Whittington Health has purchased an electronic patient record system from System C, a McKesson company, using £5m in capital funding awarded by the Department of Health.

The integrated care organisation will replace the Whittington hospital’s patient administration system and the RiO community system with Medway in a phased implementation over 2013-14.

The £5m cash injection was part of an extra £330m in capital funding announced by the DH in March this year.

Whittington Health chief executive Dr Yi Mien Koh said in a recent trust newsletter that the new system will also interface with GP and social care systems and include a patient portal.

“Patients can ‘log-in’ to their Whittington Health accounts, see and save test results and letters, as well as manage outpatient appointments on-line,” she said.

Whittington Health purchased Medway from System C, a McKesson company, after a four month procurement using the Additional Supply Capability and Capacity framework.

Systems purchased include the PAS, accident and emergency, maternity, theatres and the clinical data collection module.

Glenn Winteringham, the organisation’s IT director, said Medway was selected because it is “fast, modern, flexible and a good match for NHS requirements.”

“The System C people are knowledgeable and experienced, and have an excellent track record for delivery,” he added.

Whittington Health was established on 1 April last year following the merger of NHS Islington’s and NHS Haringey’s community provider services and The Whittington Hospital NHS Trust.

An NHS London capital investment document says the new organisation is investing £7.1m in the implementation, with Medway due to go live in April 2013.

The document says the organisation currently runs three legacy patient administration systems that do not integrate and “as such are not fit for purpose for the effective running of an integrated care organisation.”

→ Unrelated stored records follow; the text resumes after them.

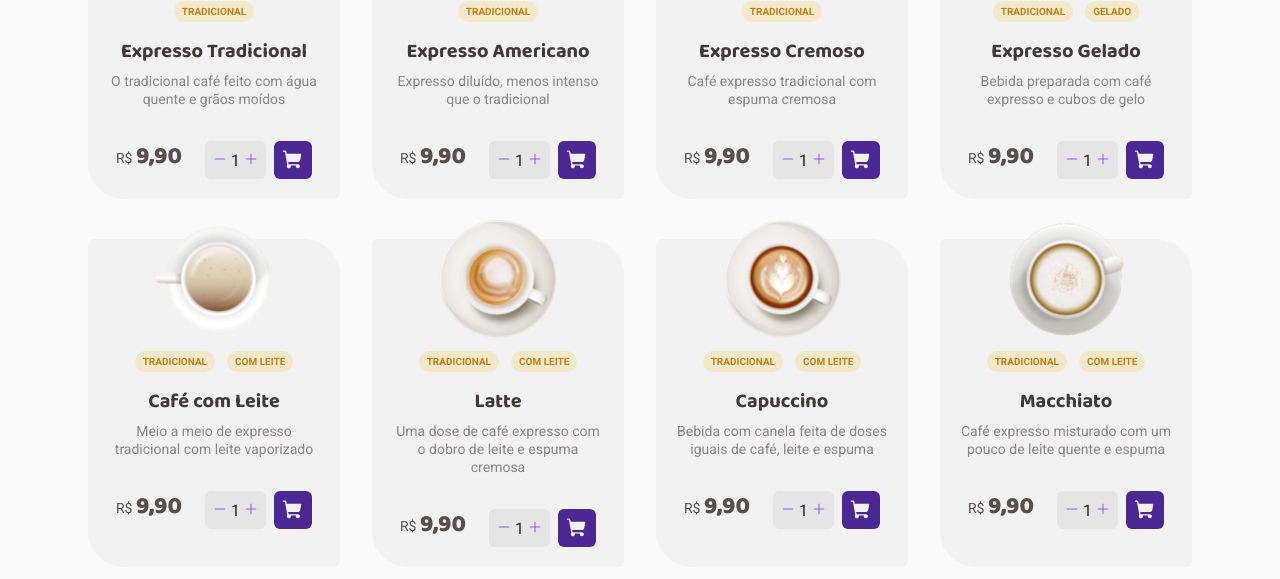
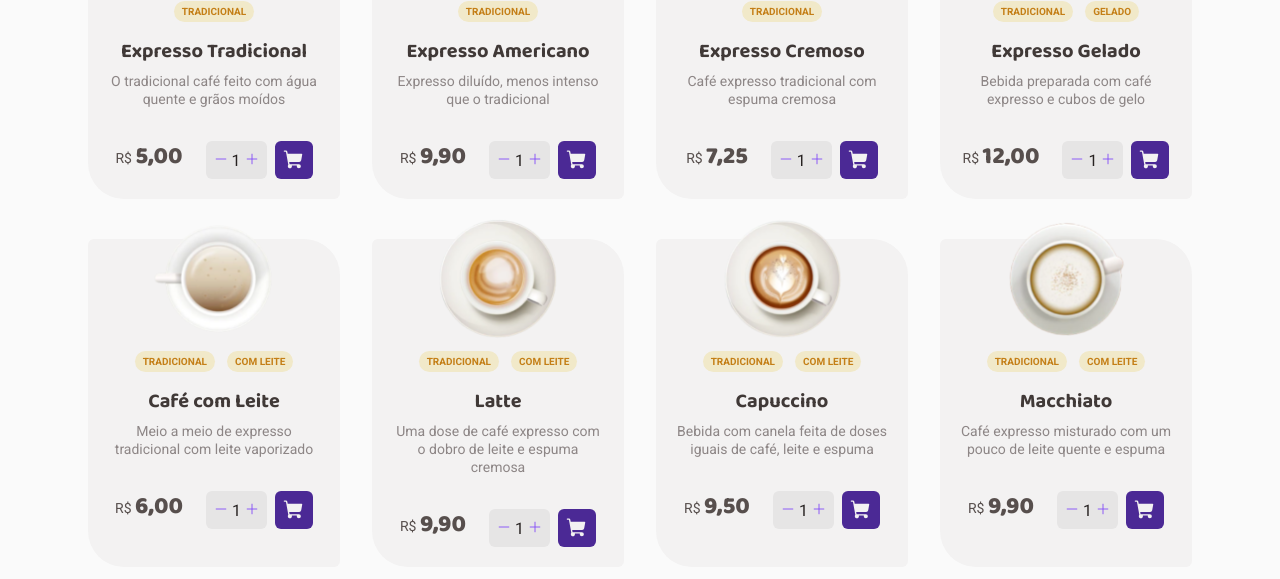
Before and after one commit to guilhermetravinski/ignite-coffee-delivery-1, a React (Vite) app: page / in a window 1280 px wide. Shown: the part 871-1450 px from the top of the page. Built offline with nearby package versions, Linux system fonts and the light colour scheme.

Commit message:
feat: set coffee price as number and add convert price to text helper

```diff
--- a/src/data/coffees.ts
+++ b/src/data/coffees.ts
@@ -3,7 +3,7 @@ export default [
     id: new Date().getTime(),
     title: 'Expresso Tradicional',
     description: 'O tradicional café feito com água quente e grãos moídos',
-    price: '9,90',
+    price: 5.0,
     tags: ['Tradicional'],
     imageUrl: 'expresso.svg',
   },
@@ -11,7 +11,7 @@ export default [
     id: new Date().getTime(),
     title: 'Expresso Americano',
     description: 'Expresso diluído, menos intenso que o tradicional',
-    price: '9,90',
+    price: 9.9,
     tags: ['Tradicional'],
     imageUrl: 'americano.svg',
   },
@@ -19,7 +19,7 @@ export default [
     id: new Date().getTime(),
     title: 'Expresso Cremoso',
     description: 'Café expresso tradicional com espuma cremosa',
-    price: '9,90',
+    price: 7.25,
     tags: ['Tradicional'],
     imageUrl: 'expresso-cremoso.svg',
   },
@@ -27,7 +27,7 @@ export default [
     id: new Date().getTime(),
     title: 'Expresso Gelado',
     description: 'Bebida preparada com café expresso e cubos de gelo',
-    price: '9,90',
+    price: 12,
     tags: ['Tradicional', 'Gelado'],
     imageUrl: 'cafe-gelado.svg',
   },
@@ -35,7 +35,7 @@ export default [
     id: new Date().getTime(),
     title: 'Café com Leite',
     description: 'Meio a meio de expresso tradicional com leite vaporizado',
-    price: '9,90',
+    price: 6,
     tags: ['Tradicional', 'Com Leite'],
     imageUrl: 'cafe-com-leite.svg',
   },
@@ -44,7 +44,7 @@ export default [
     title: 'Latte',
     description:
       'Uma dose de café expresso com o dobro de leite e espuma cremosa',
-    price: '9,90',
+    price: 9.9,
     tags: ['Tradicional', 'Com Leite'],
     imageUrl: 'latte.svg',
   },
@@ -53,7 +53,7 @@ export default [
     title: 'Capuccino',
     description:
       'Bebida com canela feita de doses iguais de café, leite e espuma',
-    price: '9,90',
+    price: 9.5,
     tags: ['Tradicional', 'Com Leite'],
     imageUrl: 'capuccino.svg',
   },
@@ -62,7 +62,7 @@ export default [
     title: 'Macchiato',
     description:
       'Café expresso misturado com um pouco de leite quente e espuma',
-    price: '9,90',
+    price: 9.9,
     tags: ['Tradicional', 'Com Leite'],
     imageUrl: 'macchiato.svg',
   },
@@ -70,7 +70,7 @@ export default [
     id: new Date().getTime(),
     title: 'Mocaccino',
     description: 'Café expresso com calda de chocolate, pouco leite e espuma',
-    price: '9,90',
+    price: 10,
     tags: ['Tradicional', 'Com Leite'],
     imageUrl: 'mocaccino.svg',
   },
@@ -78,7 +78,7 @@ export default [
     id: new Date().getTime(),
     title: 'Chocolate Quente',
     description: 'Bebida feita com chocolate dissolvido no leite quente e café',
-    price: '9,90',
+    price: 8.99,
     tags: ['Especial', 'Com Leite'],
     imageUrl: 'chocolate-quente.svg',
   },
@@ -87,7 +87,7 @@ export default [
     title: 'Cubano',
     description:
       'Drink gelado de café expresso com rum, creme de leite e hortelã',
-    price: '9,90',
+    price: 9.9,
     tags: ['Especial', 'Alcoólico', 'Gelado'],
     imageUrl: 'cubano.svg',
   },
@@ -95,7 +95,7 @@ export default [
     id: new Date().getTime(),
     title: 'Haviano',
     description: 'Bebida adocicada preparada com café e leite de cocoã',
-    price: '9,90',
+    price: 12.99,
     tags: ['Especial'],
     imageUrl: 'havaiano.svg',
   },
@@ -103,7 +103,7 @@ export default [
     id: new Date().getTime(),
     title: 'Árabe',
     description: 'Bebida preparada com grãos de café árabe e especiarias',
-    price: '9,90',
+    price: 14.99,
     tags: ['Especial'],
     imageUrl: 'arabe.svg',
   },
@@ -111,7 +111,7 @@ export default [
     id: new Date().getTime(),
     title: 'Irlândes',
     description: 'Bebida a base de café, uísque irlandês, açúcar e chantilly',
-    price: '9,90',
+    price: 11.99,
     tags: ['Especial', 'Alcoólico'],
     imageUrl: 'irlandes.svg',
   },
--- /dev/null
+++ b/src/helpers/formatPrice.ts
@@ -0,0 +1,18 @@
+export function convertPriceToText(price: number): string {
+  let priceText = String(price)
+
+  if (!priceText.includes('.')) {
+    return priceText.concat(',00')
+  }
+
+  priceText = priceText.replace('.', ',')
+
+  // eslint-disable-next-line no-unused-vars
+  const [_, afterCommaValue] = priceText.split(',')
+
+  if (afterCommaValue.length === 1) {
+    return priceText.concat('0')
+  }
+
+  return priceText
+}
--- a/src/pages/Home/components/CoffeeCard/index.tsx
+++ b/src/pages/Home/components/CoffeeCard/index.tsx
@@ -1,5 +1,6 @@
 import { Minus, Plus, ShoppingCart } from 'phosphor-react'
 import { useState } from 'react'
+import { convertPriceToText } from '../../../../helpers/formatPrice'
 import { Coffee } from '../CoffeeList'
 import { CardFooter, CoffeeCardContainer, ItemCounterButton } from './styles'
 
@@ -37,7 +38,7 @@ export function CoffeeCard({ coffee }: CoffeeCardProps) {
       <p>{coffee.description}</p>
 
       <CardFooter>
-        <strong>{coffee.price}</strong>
+        <strong>{convertPriceToText(coffee.price)}</strong>
 
         <div>
           <ItemCounterButton>
--- a/src/pages/Home/components/CoffeeList/index.tsx
+++ b/src/pages/Home/components/CoffeeList/index.tsx
@@ -8,7 +8,7 @@ export type Coffee = {
   title: string
   description: string
   tags: string[]
-  price: string
+  price: number
   imageUrl: string
 }
 
```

The new EPR will integrate fully with EMIS Web, allowing GPs to access Whittington Health electronic patient records on-line and allowing secondary care clinicians to access primary care records held in EMIS Web.

This aligns with the North Central London IT strategy to roll out EMIS Web to all GP practices, the report says.

The EPR system will also provide patients with on-line access to their records and “significantly improve patient communications by using e-mail and text reminder communications.”

A corporate objectives 2012-13 report to the trust board this month says that electronic communication with GPs will become standard this year, with 100% of discharge letters sent to GPs within two working days.

Also, that 50% of all communication with patients is to be electronic by 2012-13, and 75% by the following year.

Whittington Health’s two community services currently use RiO. Contracts are due to expire from mid-2015, when the trust will incur an annual maintenance and support cost.

“Implementing the EPR will enable cost avoidance to the [organisation] of £4m per year to use RiO (indicative quotes from BT are £2m per instance of RIO and the [organisation] has two – Islington and Haringey),” the investment document says.

Additionally, Whittington Health would need to replace its legacy PAS by March 2014 at capital cost of up to £1.5m and an annual support and maintenance cost of £250,000 and capital charges of about £200,000.

The document says the trust is getting good value for money, as each deployment of Cerner Millennium in London cost on average £31m, and each deployment in the South cost £36m.

It adds that The Whittington Hospital NHS Trust has already invested £5m of local capital in recent years to implement a modern, fast, secure resilient IT infrastructure, which provides the platform on which to run the EPR.

The DH funding announced in March appears to have come from claw backs on National Programme for IT in the NHS contracts.

A DH spokeswoman told eHealth Insider: “Tighter financial controls mean the government has made savings on planned IT systems delivery during this financial year. This has meant projects can be funded which will directly benefit patients.”

The Whittington EPR project is one of very few IT projects to receive funding, with most of the money going towards hospital redevelopments and equipment such as CT scanners.

Three other trusts – Buckinghamshire, Royal United Hospital Bath and Mid-Cheshire – have been awarded funding that will be partly invested in IT.